**PROBLEM REQUIREMENTS**
All of the data must be returned exactly as given.

====== DATA FOR ANALYSIS

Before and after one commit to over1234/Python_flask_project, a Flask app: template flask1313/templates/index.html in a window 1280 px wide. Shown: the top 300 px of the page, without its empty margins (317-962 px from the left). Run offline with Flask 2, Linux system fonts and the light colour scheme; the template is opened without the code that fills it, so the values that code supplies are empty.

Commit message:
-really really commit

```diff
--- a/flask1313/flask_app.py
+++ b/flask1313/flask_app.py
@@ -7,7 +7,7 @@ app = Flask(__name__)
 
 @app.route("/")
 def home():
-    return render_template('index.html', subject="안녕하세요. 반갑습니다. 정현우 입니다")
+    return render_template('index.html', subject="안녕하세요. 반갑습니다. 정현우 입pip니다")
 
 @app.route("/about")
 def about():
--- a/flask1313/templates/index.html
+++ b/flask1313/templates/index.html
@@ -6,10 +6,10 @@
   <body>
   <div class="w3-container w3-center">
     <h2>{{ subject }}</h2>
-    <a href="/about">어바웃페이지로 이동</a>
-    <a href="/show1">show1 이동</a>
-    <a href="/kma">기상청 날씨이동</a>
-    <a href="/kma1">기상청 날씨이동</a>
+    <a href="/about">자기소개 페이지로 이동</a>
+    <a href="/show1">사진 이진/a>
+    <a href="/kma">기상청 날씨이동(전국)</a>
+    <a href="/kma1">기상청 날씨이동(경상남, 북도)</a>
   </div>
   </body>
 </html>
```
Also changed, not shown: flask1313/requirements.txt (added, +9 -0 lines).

============

**ANSWER FOR THE TASK**
Before and after one commit to over1234/Python_flask_project, a Flask app: template flask1313/templates/index.html in a window 1280 px wide. Shown: the top 300 px of the page, without its empty margins (317-962 px from the left). Run offline with Flask 2, Linux system fonts and the light colour scheme; the template is opened without the code that fills it, so the values that code supplies are empty.

Commit message:
-really really commit

```diff
--- a/flask1313/flask_app.py
+++ b/flask1313/flask_app.py
@@ -7,7 +7,7 @@ app = Flask(__name__)
 
 @app.route("/")
 def home():
-    return render_template('index.html', subject="안녕하세요. 반갑습니다. 정현우 입니다")
+    return render_template('index.html', subject="안녕하세요. 반갑습니다. 정현우 입pip니다")
 
 @app.route("/about")
 def about():
--- a/flask1313/templates/index.html
+++ b/flask1313/templates/index.html
@@ -6,10 +6,10 @@
   <body>
   <div class="w3-container w3-center">
     <h2>{{ subject }}</h2>
-    <a href="/about">어바웃페이지로 이동</a>
-    <a href="/show1">show1 이동</a>
-    <a href="/kma">기상청 날씨이동</a>
-    <a href="/kma1">기상청 날씨이동</a>
+    <a href="/about">자기소개 페이지로 이동</a>
+    <a href="/show1">사진 이진/a>
+    <a href="/kma">기상청 날씨이동(전국)</a>
+    <a href="/kma1">기상청 날씨이동(경상남, 북도)</a>
   </div>
   </body>
 </html>
```
Also changed, not shown: flask1313/requirements.txt (added, +9 -0 lines).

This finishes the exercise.